    Donkeys and llamas are too unpredictable in my opinion. I have personally witnessed (at a friends farm) a 'guard' donkey kill one goat and almost kill another.

    My dogs would lay down their lives for my goats and us.

  12. coso

    coso Guest

    IMO it is getting the right one also. Dad has a donkey,gelding, and he was just plain mean to the goats. Then he has a 1/2 Pyr/1/2 St. Bernard(don't ask) that would lay down life and limb for the goats and stays out with them. I have his sister and all she want's to do is stay at the house. She does go after anything that comes near the house and barn though and the goats don't really go out that far to browse, she just didn't ever bond with them like he did.
  13. Sharpgoat

    Sharpgoat New Member

    I use Dogs Anatolian crosses my land is brush and woods and a donkey would be left behind.
    The dogs hunt in the brush and win they smell a fox other wild life they are on the hunt.
    And they stay with the goats when they kid and I know that they are safe.
    Dogs are what works for me I couldn't do it with out them.
  14. stacy adams

    stacy adams New Member

    My sis has been trying for years to take one of her gelding Llamas as a guard animal.. uh, no. I prefer having a "predator" guarding the flock. Then about a month ago, 3 stray dogs came into her pasture, killed a pregnant female and a spring baby, and tore up 3 other adults and a youngster... she was devastated to say the least. I think I'll keep the dogs! With just the barking, nothing ventures over here. :D
  15. Anita Martin

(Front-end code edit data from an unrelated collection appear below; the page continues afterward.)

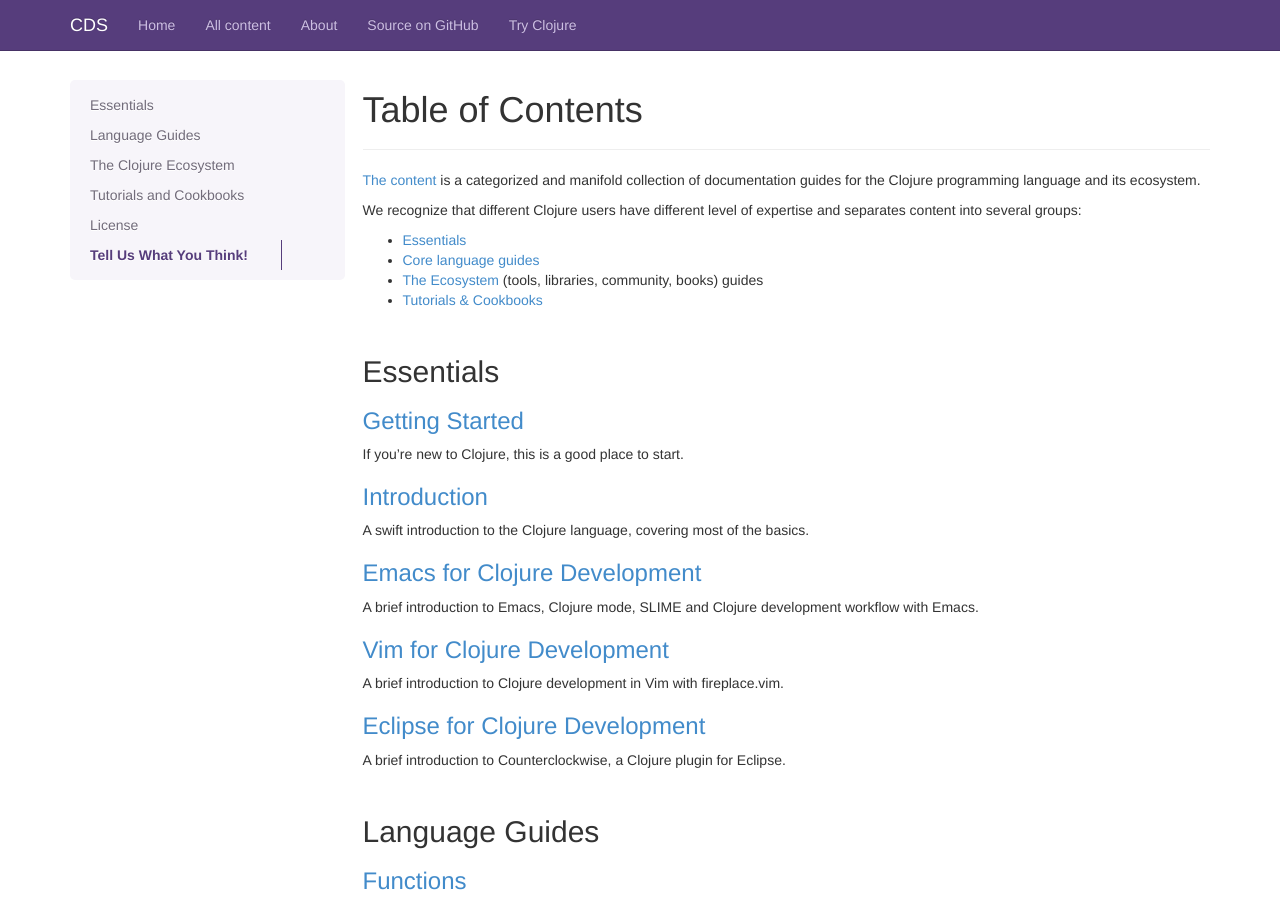
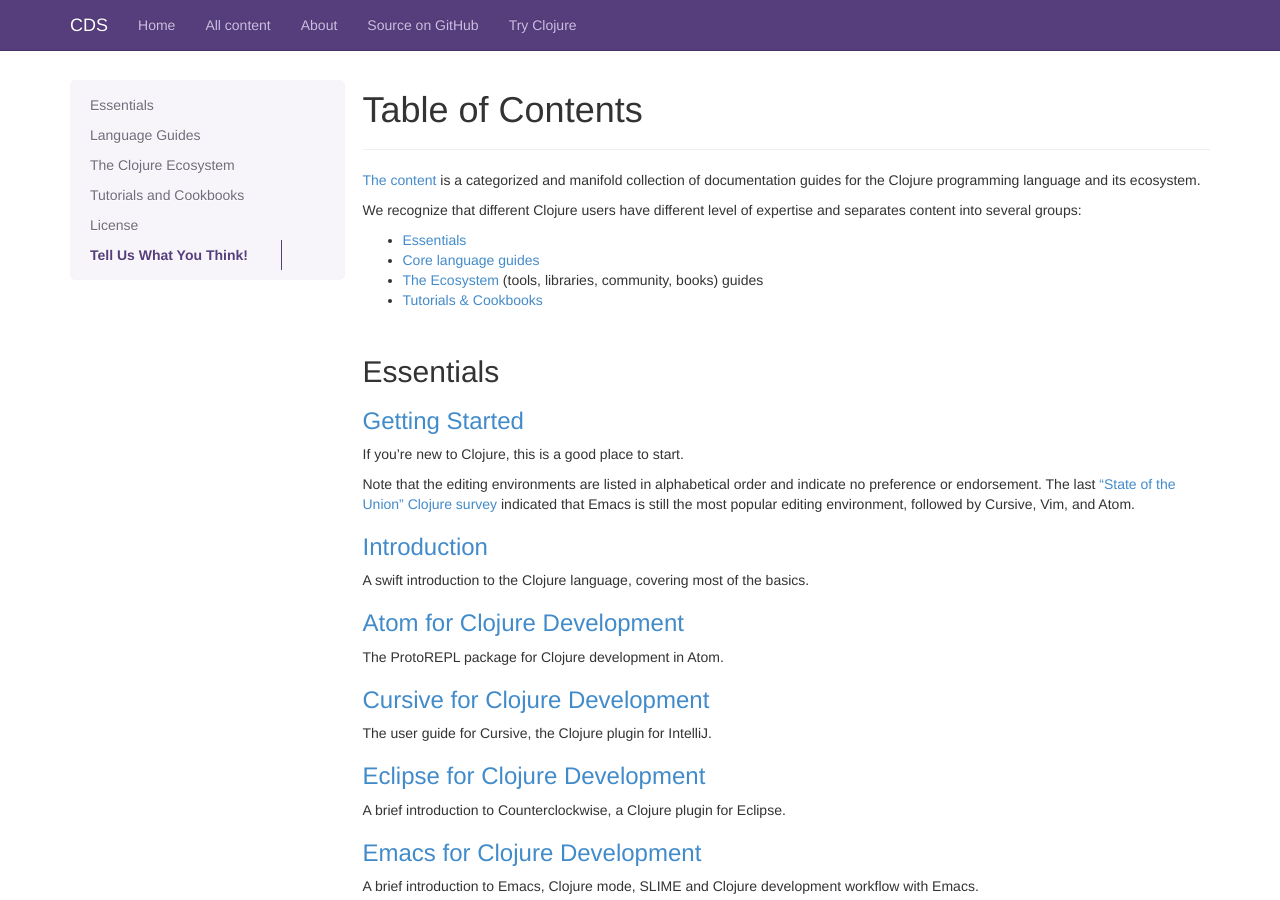
Before and after one commit to clojuredocs/guides, a Jekyll site: the page built from articles/content.md, in a window 1280 px wide and 900 px high. Built offline with Jekyll 4.4.1, drawn with Linux system fonts in a browser that asks for light colours; some web fonts are replaced; Markdown is read by kramdown in place of the engine named in the settings.

Commit message:
Add Cursive/Atom, addresses #210
@cursive-ide suggested we just link to Cursive's existing User Guide, rather than attempt to duplicate any content, in order to address #210.

I decided to add Atom/ProtoREPL (again as just a link to the package's home page) since it is the fourth most popular editor per the 2016 survey.

```diff
--- a/articles/content.md
+++ b/articles/content.md
@@ -22,26 +22,36 @@
 
 If you're new to Clojure, this is a good place to start.
 
+Note that the editing environments are listed in alphabetical order and indicate no preference or endorsement. The last
+["State of the Union" Clojure survey](http://blog.cognitect.com/blog/2017/1/31/state-of-clojure-2016-results) indicated
+that Emacs is still the most popular editing environment, followed by Cursive, Vim, and Atom.
+
 
 ### [Introduction](/articles/tutorials/introduction.html)
 
 A swift introduction to the Clojure language, covering most of the
 basics.
 
+### [Atom for Clojure Development](https://atom.io/packages/proto-repl)
+
+The ProtoREPL package for Clojure development in Atom.
+
+### [Cursive for Clojure Development](https://cursive-ide.com/userguide/)
+
+The user guide for Cursive, the Clojure plugin for IntelliJ.
+
+### [Eclipse for Clojure Development](/articles/tutorials/eclipse.html)
+
+A brief introduction to Counterclockwise, a Clojure plugin for Eclipse.
 
 ### [Emacs for Clojure Development](/articles/tutorials/emacs.html)
 
 A brief introduction to Emacs, Clojure mode, SLIME and Clojure development workflow with Emacs.
 
-
 ### [Vim for Clojure Development](/articles/tutorials/vim_fireplace.html)
 
 A brief introduction to Clojure development in Vim with fireplace.vim.
 
-
-### [Eclipse for Clojure Development](/articles/tutorials/eclipse.html)
-
-A brief introduction to Counterclockwise, a Clojure plugin for Eclipse.
 
 
 
```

    Anita Martin Senior Member

    I think I would avoid buying a donkey as a guard also. We have three full sized horses, and one miniature horse. Our male goats and sometimes the females, when we switch pastures, stay with the horses, and I feel that the horses do provide at least a small amount of protection, especially the minature that will chase everything else out of the pasture. But I have know plenty of donkey's who were simply unpredictable, much more than the horses, probably in part due to their handling at a young age. It's hard to know what a large animal like that might do, especially in a new situation. They can kill goat sized animals easily and do. We have a labrador and a part border collie and between the two dogs and the horses, we've never had a preditor problem...yet. I've been thinking about getting a LGD, and probably will when our older lab crosses that rainbow bridge. He stays outside and barks a lot at night...I think that keeps cyotes and mountain lions and bears away, which we have around here. Plus we have electric perimeter fencing, although only 4 strands of high tensile, might deter a preditor that was only slighly hungry. Our barn is only about 100 feet from the house, with a large outside light on a pole that stays on at night....maybe that helps too. Good luck on finding the perfect guard....and be wary about getting a donkey that is untested around goats..and might be hard to handle.